Skip to main content

David Parkins

Premier Christy Clark heads into this week's conference of B.C. municipal leaders playing from a position of strength.

At this time last year, she was the unpopular leader of an incumbent government that was presumed to be in its final days. Some of her own candidates were keeping their distance. Reaching out to build new relationships was often an exercise in futility.

But Ms. Clark's upset victory in the May provincial election means that she is unlikely to be upstaged at this year's Union of B.C. Municipalities (UBCM) convention by some guy who last year was expected to be premier by now.

It has to be a nice change for the Premier, after watching some of the B.C. Liberals' usual allies reaching out to the NDP in anticipation of a new regime last spring. Whether it is sitting down with Prime Minister Stephen Harper, as she did this weekend in Vancouver, or with top union leaders last week, Ms. Clark is enjoying more receptive audiences these days.

Municipal leaders will be looking for a demonstration that she won't be a sore winner.

They want a new deal on revenue sharing that will allow them to better absorb looming infrastructure demands. In Metro Vancouver, there is simmering tension over the Clark government's plan for a referendum on transit funding and a new provincial recycling program.

Ms. Clark's objective in the early months of her new mandate is to show she is listening, and that she is willing to work with whoever will advance her economic objectives. Whether she will yield to the concerns of local governments, however, will be the test of the week.

UBCM president Mary Sjostrom, mayor of Quesnel, said her recent meeting with the Premier was positive. Individual mayors may have showed their NDP colours in the past, but they recognize that Ms. Clark is in charge now, she said. "She is the premier and she has the mandate, so folks will have to sit down at the table and work with the sitting government."

Ms. Clark sent a strong signal last week that she is capable of putting the election behind her – at least where there is a common interest. It was her office that reached out to labour leaders, including Jim Sinclair of the B.C. Federation of Labour, which led to a news conference last Monday announcing a co-operative effort to develop jobs and training strategies.

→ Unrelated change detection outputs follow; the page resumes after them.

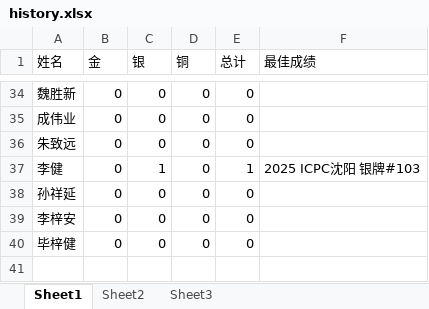
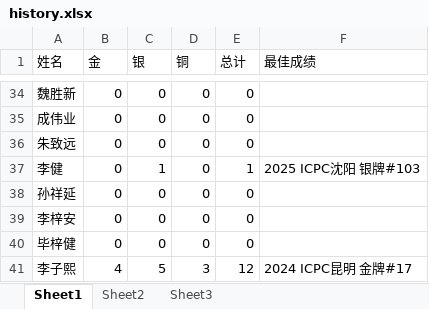
Before and after one commit to Orange-Ice28/BUPT_ICPC_rankings, an Excel workbook: data/history.xlsx, sheet Sheet1, drawn as a sheet; only a part is shown, gaps mark what is left out; values as stored, in another font and other column widths than the file's, no borders; the diff names each change by its address in the sheet, - before the commit and + after, or states it on an @@ line.

```diff
--- a/data/history.xlsx (sheet Sheet1)
+++ b/data/history.xlsx (sheet Sheet1)
+row 41: 李子熙 | 4 | 5 | 3 | 12 | 2024 ICPC昆明 金牌#17
```
Also changed, not shown: 9 other files.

In an interview, Mr. Sinclair acknowledged that joining Ms. Clark on stage was not an easy decision. Labour's traditional alliance with the NDP meant the B.C. Liberal government has rarely brought union bosses into the room. "For us to stand there took something, for her to stand there took something," he said. But to achieve the shared goal of improving skills-training opportunities, he said, "we just don't have any choice."

The tone is changing around Adrian Dix, the NDP Leader, as well.

Mr. Dix had the enthusiastic backing from the labour movement before the election for his skills and training plan. Now, as Mr. Dix prepares to announce this week whether he will resign over his party's unexpected electoral loss, there has been not a whisper of encouragement for him to stay from those same labour partners. He has been granted the time to make a clean exit, but that is all.

Perhaps the most important new relationships, however, are the ones Ms. Clark is seeking to forge outside of B.C. She is heading off in November on another Asian trade mission, this time with no questions hanging over her about her mandate to sell B.C. as a destination for investment.

And her renewed rapport with Alberta's Alison Redford could lead to a pact – which seemed so unlikely a year ago – on meeting British Columbia's terms for pumping Alberta oil to the B.C. coast. An agreement on how to address Ms. Clark's five conditions could be announced as early as October.

If the Premier can bring the federal Conservative government on board as well – and there are considerable hurdles to clear – she will have revised her reputation as a lightweight after her bumbling early forays on the national stage.

But the next step – selling British Columbians on oil pipelines – would be the toughest test of her strength.

Report an error

Editorial code of conduct